_TASK TO COMPLETE:_
Every line below must be reproduced exactly; no pictures are to be included.

_EXERCISE INPUT:_

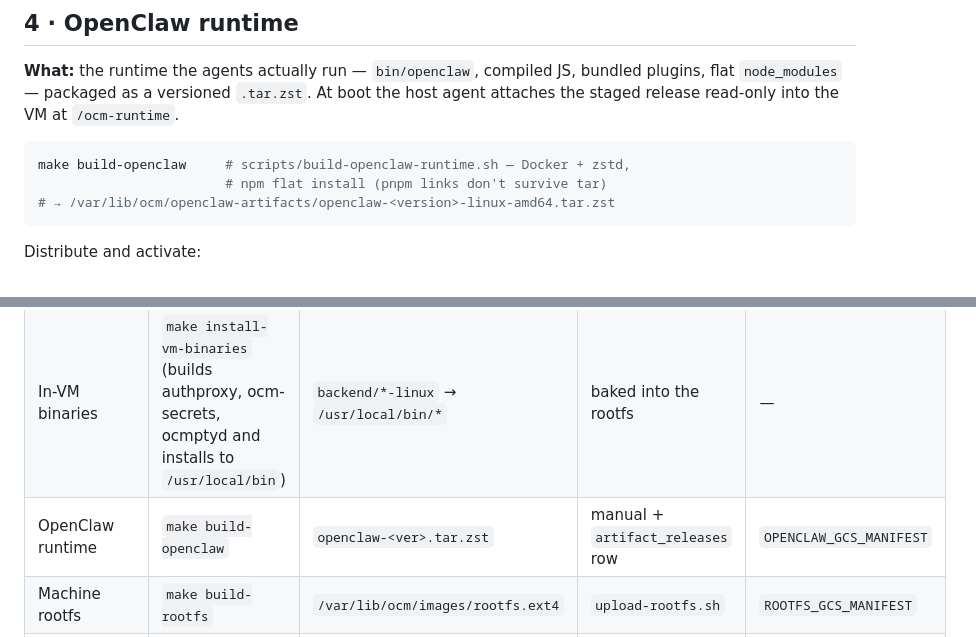
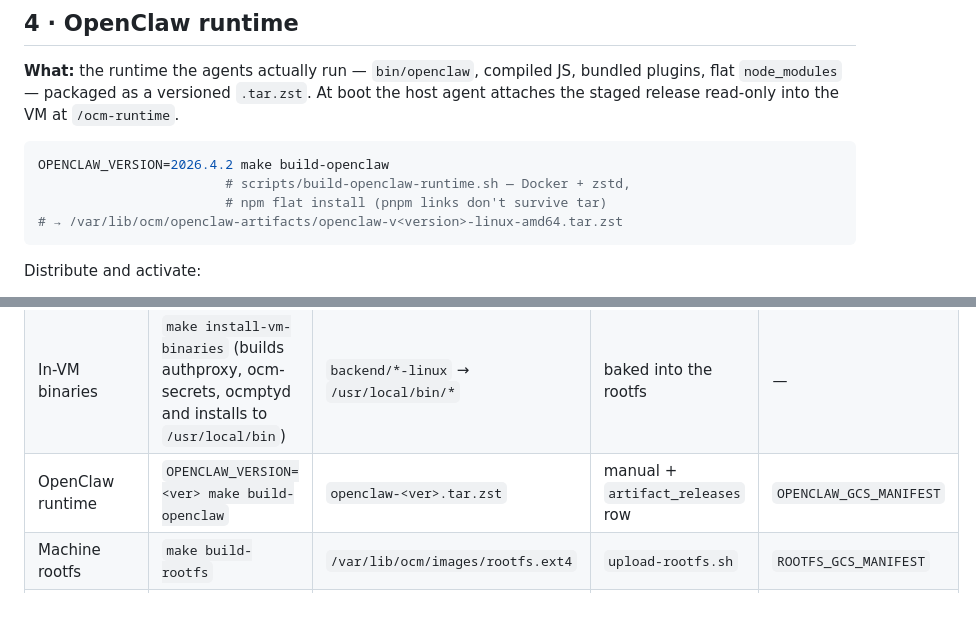
Before and after one commit to mathaix/OpenClawMachines, a Markdown page: docs/building.md, 2 parts joined by grey strips. Drawn GitHub-style; blank space fills up the shorter version.

Commit message:
docs: build-openclaw requires OPENCLAW_VERSION (judge round 4)
Co-Authored-By: Claude Fable 5 <noreply@anthropic.com>

````diff
--- a/docs/building.md
+++ b/docs/building.md
@@ -108,9 +108,10 @@ boot the host agent attaches the staged release read-only into the VM at
 `/ocm-runtime`.
 
 ```bash
-make build-openclaw     # scripts/build-openclaw-runtime.sh — Docker + zstd,
+OPENCLAW_VERSION=2026.4.2 make build-openclaw
+                        # scripts/build-openclaw-runtime.sh — Docker + zstd,
                         # npm flat install (pnpm links don't survive tar)
-# → /var/lib/ocm/openclaw-artifacts/openclaw-<version>-linux-amd64.tar.zst
+# → /var/lib/ocm/openclaw-artifacts/openclaw-v<version>-linux-amd64.tar.zst
 ```
 
 Distribute and activate:
@@ -180,7 +181,7 @@ rootfs, runtime tarballs) stay GCS-only by design.
 | Host agent | `make build-agent` | `backend/agent-linux` | `upload-agent.sh` | `AGENT_GCS_MANIFEST` |
 | LLM proxy | (inside the agent) | — | — | starts with `ocm-agent` |
 | In-VM binaries | `make install-vm-binaries` (builds authproxy, ocm-secrets, ocmptyd and installs to `/usr/local/bin`) | `backend/*-linux` → `/usr/local/bin/*` | baked into the rootfs | — |
-| OpenClaw runtime | `make build-openclaw` | `openclaw-<ver>.tar.zst` | manual + `artifact_releases` row | `OPENCLAW_GCS_MANIFEST` |
+| OpenClaw runtime | `OPENCLAW_VERSION=<ver> make build-openclaw` | `openclaw-<ver>.tar.zst` | manual + `artifact_releases` row | `OPENCLAW_GCS_MANIFEST` |
 | Machine rootfs | `make build-rootfs` | `/var/lib/ocm/images/rootfs.ext4` | `upload-rootfs.sh` | `ROOTFS_GCS_MANIFEST` |
 | Guest kernel | (not built here — Firecracker docs) | `vmlinux` | to your bucket | `provision-host.sh` |
 | Browser rootfs + kernel | `build-browser-rootfs.sh`, `build-kernel-browser-rootfs.sh` | `browser-rootfs.ext4`, kernel | `upload-browser-rootfs.sh`, `upload-kernel-browser-rootfs.sh` | agent staging |
````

_RESULT FOR THIS TASK:_
Before and after one commit to mathaix/OpenClawMachines, a Markdown page: docs/building.md, 2 parts joined by grey strips. Drawn GitHub-style; blank space fills up the shorter version.

Commit message:
docs: build-openclaw requires OPENCLAW_VERSION (judge round 4)
Co-Authored-By: Claude Fable 5 <noreply@anthropic.com>

````diff
--- a/docs/building.md
+++ b/docs/building.md
@@ -108,9 +108,10 @@ boot the host agent attaches the staged release read-only into the VM at
 `/ocm-runtime`.
 
 ```bash
-make build-openclaw     # scripts/build-openclaw-runtime.sh — Docker + zstd,
+OPENCLAW_VERSION=2026.4.2 make build-openclaw
+                        # scripts/build-openclaw-runtime.sh — Docker + zstd,
                         # npm flat install (pnpm links don't survive tar)
-# → /var/lib/ocm/openclaw-artifacts/openclaw-<version>-linux-amd64.tar.zst
+# → /var/lib/ocm/openclaw-artifacts/openclaw-v<version>-linux-amd64.tar.zst
 ```
 
 Distribute and activate:
@@ -180,7 +181,7 @@ rootfs, runtime tarballs) stay GCS-only by design.
 | Host agent | `make build-agent` | `backend/agent-linux` | `upload-agent.sh` | `AGENT_GCS_MANIFEST` |
 | LLM proxy | (inside the agent) | — | — | starts with `ocm-agent` |
 | In-VM binaries | `make install-vm-binaries` (builds authproxy, ocm-secrets, ocmptyd and installs to `/usr/local/bin`) | `backend/*-linux` → `/usr/local/bin/*` | baked into the rootfs | — |
-| OpenClaw runtime | `make build-openclaw` | `openclaw-<ver>.tar.zst` | manual + `artifact_releases` row | `OPENCLAW_GCS_MANIFEST` |
+| OpenClaw runtime | `OPENCLAW_VERSION=<ver> make build-openclaw` | `openclaw-<ver>.tar.zst` | manual + `artifact_releases` row | `OPENCLAW_GCS_MANIFEST` |
 | Machine rootfs | `make build-rootfs` | `/var/lib/ocm/images/rootfs.ext4` | `upload-rootfs.sh` | `ROOTFS_GCS_MANIFEST` |
 | Guest kernel | (not built here — Firecracker docs) | `vmlinux` | to your bucket | `provision-host.sh` |
 | Browser rootfs + kernel | `build-browser-rootfs.sh`, `build-kernel-browser-rootfs.sh` | `browser-rootfs.ext4`, kernel | `upload-browser-rootfs.sh`, `upload-kernel-browser-rootfs.sh` | agent staging |
````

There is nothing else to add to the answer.